Exercise materials Start Marker

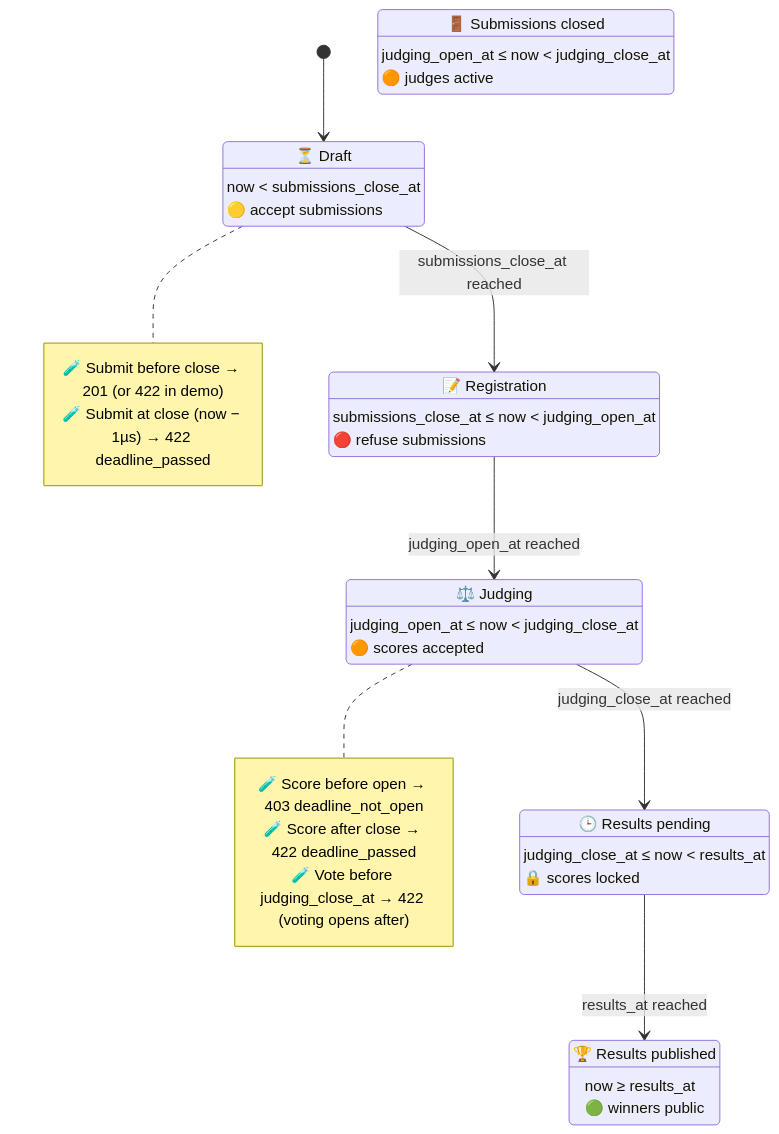
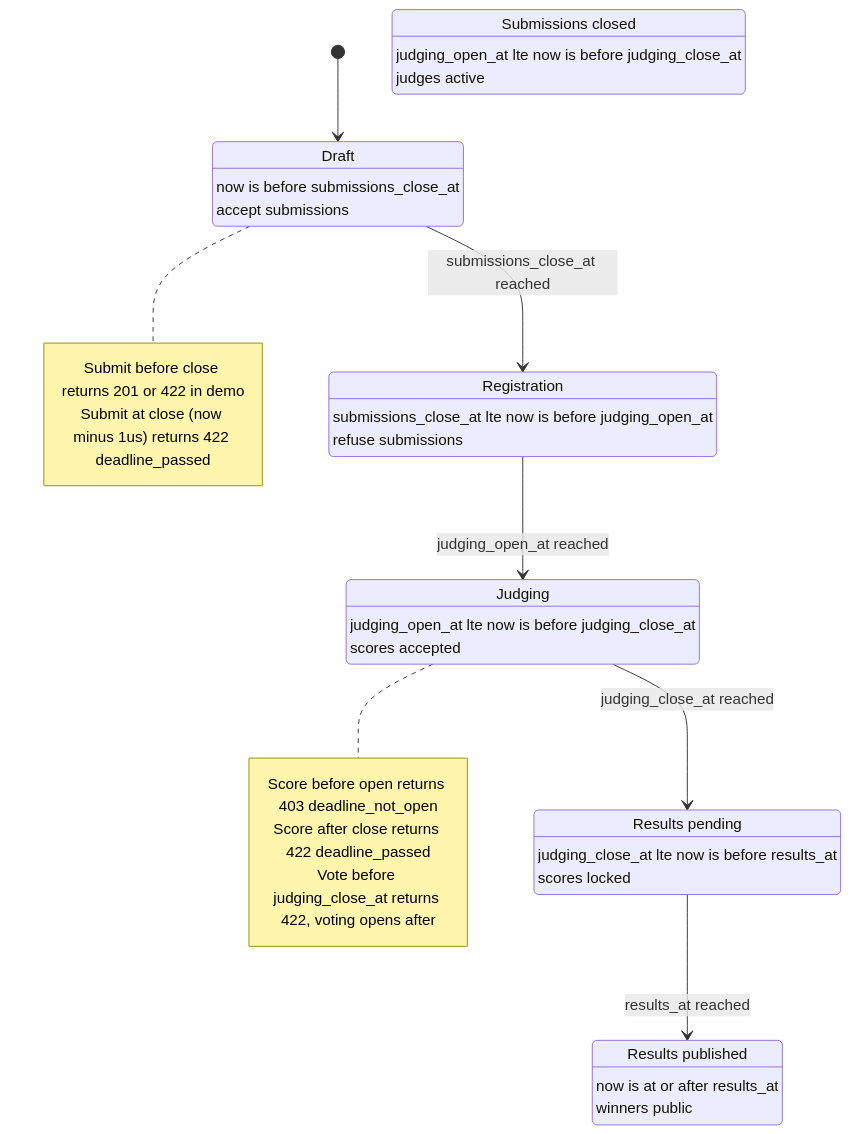
Before and after one commit to choksi2212/dogfood-hackathon: the diagram in docs/TESTING-DEADLINES.md, drawn with Mermaid. The commit also changed 20 other files, not shown here.

First line of the commit message:
Fix mermaid parse errors across 21 docs

````diff
--- a/docs/TESTING-DEADLINES.md
+++ b/docs/TESTING-DEADLINES.md
@@ -13,45 +13,45 @@
 ```mermaid
 stateDiagram-v2
     direction TB
     [*] --> Draft
 
-    Draft: ⏳ Draft
-    Draft: now < submissions_close_at
-    Draft: 🟡 accept submissions
+    Draft: Draft
+    Draft: now is before submissions_close_at
+    Draft: accept submissions
 
-    Registration: 📝 Registration
-    Registration: submissions_close_at ≤ now < judging_open_at
-    Registration: 🔴 refuse submissions
+    Registration: Registration
+    Registration: submissions_close_at lte now is before judging_open_at
+    Registration: refuse submissions
 
-    SubmissionsClosed: 🚪 Submissions closed
-    SubmissionsClosed: judging_open_at ≤ now < judging_close_at
-    SubmissionsClosed: 🟠 judges active
+    SubmissionsClosed: Submissions closed
+    SubmissionsClosed: judging_open_at lte now is before judging_close_at
+    SubmissionsClosed: judges active
 
-    Judging: ⚖️ Judging
-    Judging: judging_open_at ≤ now < judging_close_at
-    Judging: 🟠 scores accepted
+    Judging: Judging
+    Judging: judging_open_at lte now is before judging_close_at
+    Judging: scores accepted
 
-    ResultsPending: 🕒 Results pending
-    ResultsPending: judging_close_at ≤ now < results_at
-    ResultsPending: 🔒 scores locked
+    ResultsPending: Results pending
+    ResultsPending: judging_close_at lte now is before results_at
+    ResultsPending: scores locked
 
-    ResultsPublished: 🏆 Results published
-    ResultsPublished: now ≥ results_at
-    ResultsPublished: 🟢 winners public
+    ResultsPublished: Results published
+    ResultsPublished: now is at or after results_at
+    ResultsPublished: winners public
 
     Draft --> Registration: submissions_close_at reached
     Registration --> Judging: judging_open_at reached
     Judging --> ResultsPending: judging_close_at reached
     ResultsPending --> ResultsPublished: results_at reached
 
     note right of Draft
-        🧪 Submit before close → 201 (or 422 in demo)
-        🧪 Submit at close (now − 1µs) → 422 deadline_passed
+        Submit before close returns 201 or 422 in demo
+        Submit at close (now minus 1us) returns 422 deadline_passed
     end note
 
     note right of Judging
-        🧪 Score before open → 403 deadline_not_open
-        🧪 Score after close → 422 deadline_passed
-        🧪 Vote before judging_close_at → 422 (voting opens after)
+        Score before open returns 403 deadline_not_open
+        Score after close returns 422 deadline_passed
+        Vote before judging_close_at returns 422, voting opens after
     end note
 ```
````
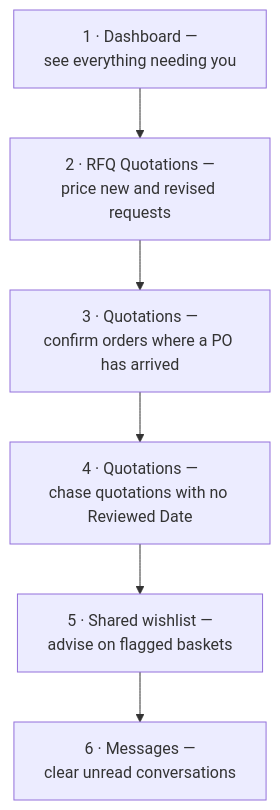
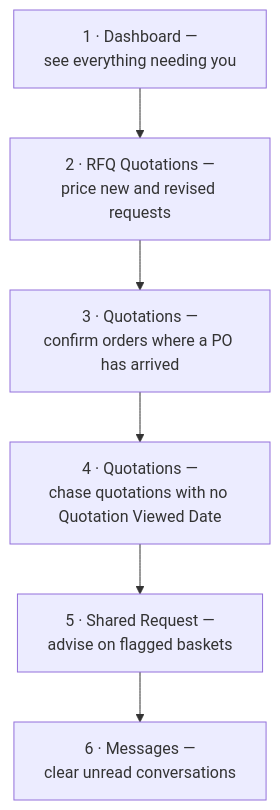
Before and after one commit to LaplaceSoftware/lp_projects_docs: the third of 3 diagrams in docs/b2b_ecommerce_docs/_user_guide/008-Account-Manager-Portal-Order-Queues.md, drawn with Mermaid. The commit also changed other lines of this file and 48 other files, not shown here.

````diff
--- a/docs/b2b_ecommerce_docs/_user_guide/008-Account-Manager-Portal-Order-Queues.md
+++ b/docs/b2b_ecommerce_docs/_user_guide/008-Account-Manager-Portal-Order-Queues.md
@@ -122,8 +123,8 @@
 ```mermaid
 flowchart TB
     A["1 · Dashboard —<br/>see everything needing you"] --> B["2 · RFQ Quotations —<br/>price new and revised requests"]
     B --> C["3 · Quotations —<br/>confirm orders where a PO has arrived"]
-    C --> D["4 · Quotations —<br/>chase quotations with no Reviewed Date"]
-    D --> E["5 · Shared wishlist —<br/>advise on flagged baskets"]
+    C --> D["4 · Quotations —<br/>chase quotations with no Quotation Viewed Date"]
+    D --> E["5 · Shared Request —<br/>advise on flagged baskets"]
     E --> F["6 · Messages —<br/>clear unread conversations"]
 ```
````
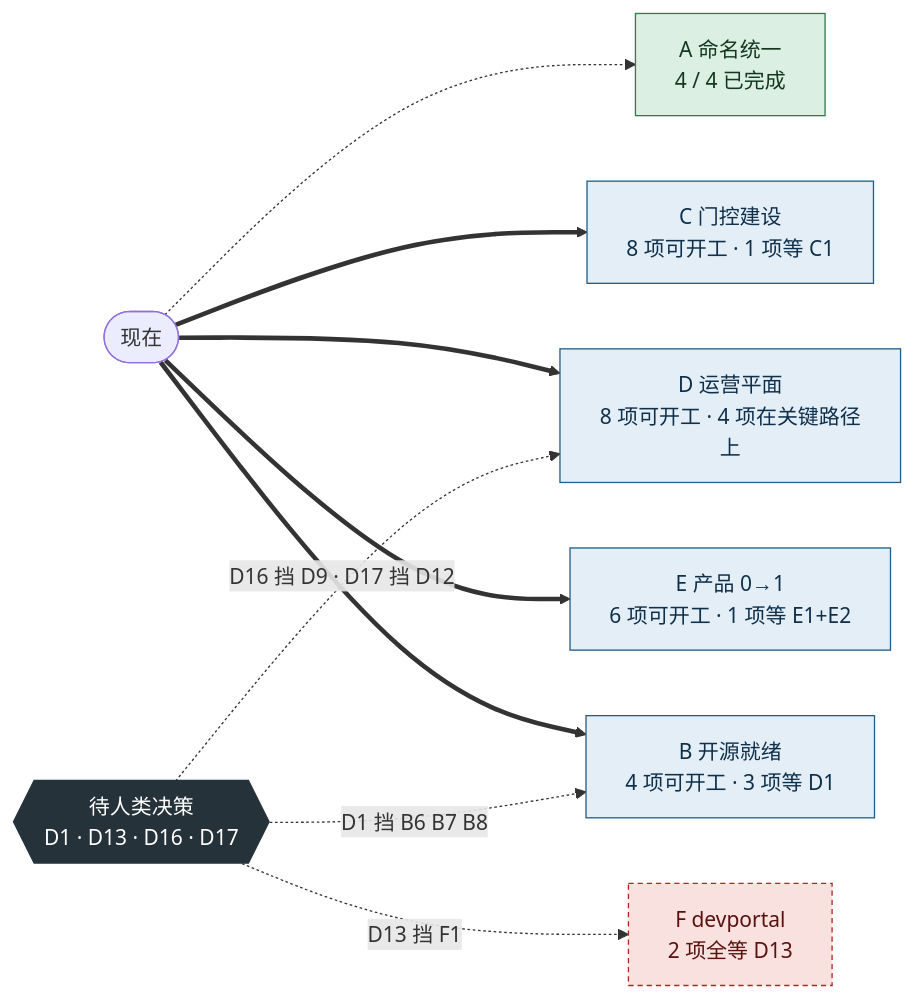
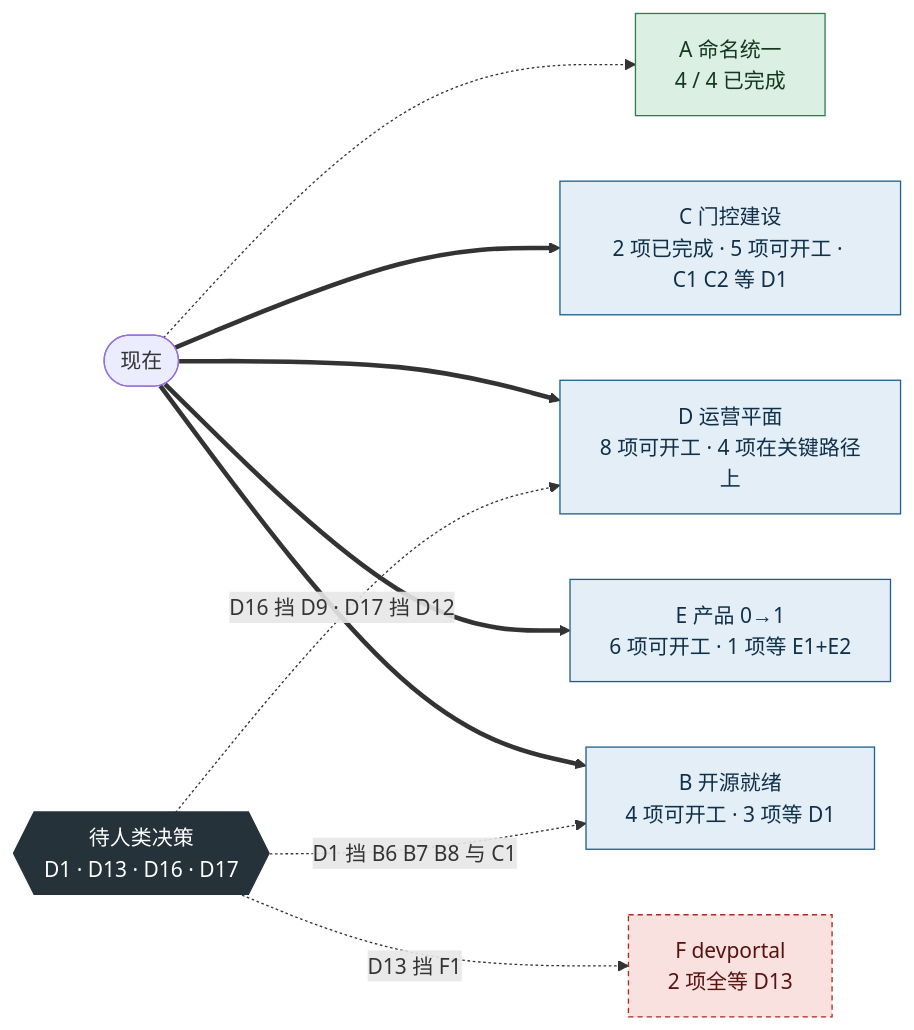
Before and after one commit to boardx/workspacex: the first of 4 diagrams in docs/research/implementation-backlog.md, drawn with Mermaid. The commit also changed other lines of this file and 4 other files, not shown here.

````diff
--- a/docs/research/implementation-backlog.md
+++ b/docs/research/implementation-backlog.md
@@ -51,23 +51,23 @@
 ```mermaid
 flowchart LR
     classDef done fill:#DCEFE3,stroke:#2E7D4F,color:#14381F
     classDef ready fill:#E3EEF7,stroke:#1F5F8B,color:#10304A
     classDef block fill:#F8E1DF,stroke:#B3261E,color:#5A120E,stroke-dasharray:4 3
     classDef dec fill:#26323A,stroke:#26323A,color:#FFFFFF
     NOW(["现在"])
     A["A 命名统一<br/>4 / 4 已完成"]:::done
-    C["C 门控建设<br/>8 项可开工 · 1 项等 C1"]:::ready
+    C["C 门控建设<br/>2 项已完成 · 5 项可开工 · C1 C2 等 D1"]:::ready
     D["D 运营平面<br/>8 项可开工 · 4 项在关键路径上"]:::ready
     E["E 产品 0→1<br/>6 项可开工 · 1 项等 E1+E2"]:::ready
     B["B 开源就绪<br/>4 项可开工 · 3 项等 D1"]:::ready
     F["F devportal<br/>2 项全等 D13"]:::block
     G{{"待人类决策<br/>D1 · D13 · D16 · D17"}}:::dec
     NOW -.-> A
     NOW ==> C
     NOW ==> D
     NOW ==> E
     NOW ==> B
-    G -. "D1 挡 B6 B7 B8" .-> B
+    G -. "D1 挡 B6 B7 B8 与 C1" .-> B
     G -. "D13 挡 F1" .-> F
     G -. "D16 挡 D9 · D17 挡 D12" .-> D
 ```
````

Exercise materials End Marker

• _Exercise objective_:
Show the lines of the entries that include the string "returns", copying each in full.

• _Exercise answer_:
+        Submit before close returns 201 or 422 in demo
+        Submit at close (now minus 1us) returns 422 deadline_passed
+        Score before open returns 403 deadline_not_open
+        Score after close returns 422 deadline_passed
+        Vote before judging_close_at returns 422, voting opens after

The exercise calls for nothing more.